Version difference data
☆ ☆ ☆ ☆ ☆
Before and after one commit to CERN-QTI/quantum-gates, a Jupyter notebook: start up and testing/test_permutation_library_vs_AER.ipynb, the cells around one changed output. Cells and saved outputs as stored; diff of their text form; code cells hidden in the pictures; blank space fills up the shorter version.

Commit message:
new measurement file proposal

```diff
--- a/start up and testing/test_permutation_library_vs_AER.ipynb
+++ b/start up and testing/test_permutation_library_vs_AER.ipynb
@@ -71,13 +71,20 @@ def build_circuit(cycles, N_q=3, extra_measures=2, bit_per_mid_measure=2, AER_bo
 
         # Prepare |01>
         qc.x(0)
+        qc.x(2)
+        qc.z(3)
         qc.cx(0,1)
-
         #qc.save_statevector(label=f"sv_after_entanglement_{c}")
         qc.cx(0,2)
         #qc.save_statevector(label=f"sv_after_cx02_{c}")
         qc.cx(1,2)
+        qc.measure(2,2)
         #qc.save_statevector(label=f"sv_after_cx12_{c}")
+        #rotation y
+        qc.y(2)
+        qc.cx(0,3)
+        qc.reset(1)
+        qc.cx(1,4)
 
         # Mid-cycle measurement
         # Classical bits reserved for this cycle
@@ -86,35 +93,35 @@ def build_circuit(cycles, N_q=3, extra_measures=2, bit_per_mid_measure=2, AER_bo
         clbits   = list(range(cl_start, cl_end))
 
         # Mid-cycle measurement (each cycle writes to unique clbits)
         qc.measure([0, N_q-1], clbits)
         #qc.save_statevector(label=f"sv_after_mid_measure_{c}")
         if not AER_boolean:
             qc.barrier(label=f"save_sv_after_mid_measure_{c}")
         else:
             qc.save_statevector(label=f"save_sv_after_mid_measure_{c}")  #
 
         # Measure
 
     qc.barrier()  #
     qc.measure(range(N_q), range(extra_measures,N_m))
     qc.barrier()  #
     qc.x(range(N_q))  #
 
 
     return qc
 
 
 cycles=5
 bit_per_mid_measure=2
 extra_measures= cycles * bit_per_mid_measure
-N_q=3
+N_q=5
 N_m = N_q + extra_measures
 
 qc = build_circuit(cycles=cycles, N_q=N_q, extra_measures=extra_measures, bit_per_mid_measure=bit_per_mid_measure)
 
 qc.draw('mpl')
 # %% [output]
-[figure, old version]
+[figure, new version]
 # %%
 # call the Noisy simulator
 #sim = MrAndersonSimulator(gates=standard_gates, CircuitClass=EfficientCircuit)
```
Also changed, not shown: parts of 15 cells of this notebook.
☆ ☆ ☆ ☆ ☆
== WHAT IS REQUIRED ==
Please return all of the entries above, exactly and completely.

== WRITTEN RESPONSE ==
Before and after one commit to CERN-QTI/quantum-gates, a Jupyter notebook: start up and testing/test_permutation_library_vs_AER.ipynb, the cells around one changed output. Cells and saved outputs as stored; diff of their text form; code cells hidden in the pictures; blank space fills up the shorter version.

Commit message:
new measurement file proposal

```diff
--- a/start up and testing/test_permutation_library_vs_AER.ipynb
+++ b/start up and testing/test_permutation_library_vs_AER.ipynb
@@ -71,13 +71,20 @@ def build_circuit(cycles, N_q=3, extra_measures=2, bit_per_mid_measure=2, AER_bo
 
         # Prepare |01>
         qc.x(0)
+        qc.x(2)
+        qc.z(3)
         qc.cx(0,1)
-
         #qc.save_statevector(label=f"sv_after_entanglement_{c}")
         qc.cx(0,2)
         #qc.save_statevector(label=f"sv_after_cx02_{c}")
         qc.cx(1,2)
+        qc.measure(2,2)
         #qc.save_statevector(label=f"sv_after_cx12_{c}")
+        #rotation y
+        qc.y(2)
+        qc.cx(0,3)
+        qc.reset(1)
+        qc.cx(1,4)
 
         # Mid-cycle measurement
         # Classical bits reserved for this cycle
@@ -86,35 +93,35 @@ def build_circuit(cycles, N_q=3, extra_measures=2, bit_per_mid_measure=2, AER_bo
         clbits   = list(range(cl_start, cl_end))
 
         # Mid-cycle measurement (each cycle writes to unique clbits)
         qc.measure([0, N_q-1], clbits)
         #qc.save_statevector(label=f"sv_after_mid_measure_{c}")
         if not AER_boolean:
             qc.barrier(label=f"save_sv_after_mid_measure_{c}")
         else:
             qc.save_statevector(label=f"save_sv_after_mid_measure_{c}")  #
 
         # Measure
 
     qc.barrier()  #
     qc.measure(range(N_q), range(extra_measures,N_m))
     qc.barrier()  #
     qc.x(range(N_q))  #
 
 
     return qc
 
 
 cycles=5
 bit_per_mid_measure=2
 extra_measures= cycles * bit_per_mid_measure
-N_q=3
+N_q=5
 N_m = N_q + extra_measures
 
 qc = build_circuit(cycles=cycles, N_q=N_q, extra_measures=extra_measures, bit_per_mid_measure=bit_per_mid_measure)
 
 qc.draw('mpl')
 # %% [output]
-[figure, old version]
+[figure, new version]
 # %%
 # call the Noisy simulator
 #sim = MrAndersonSimulator(gates=standard_gates, CircuitClass=EfficientCircuit)
```
Also changed, not shown: parts of 15 cells of this notebook.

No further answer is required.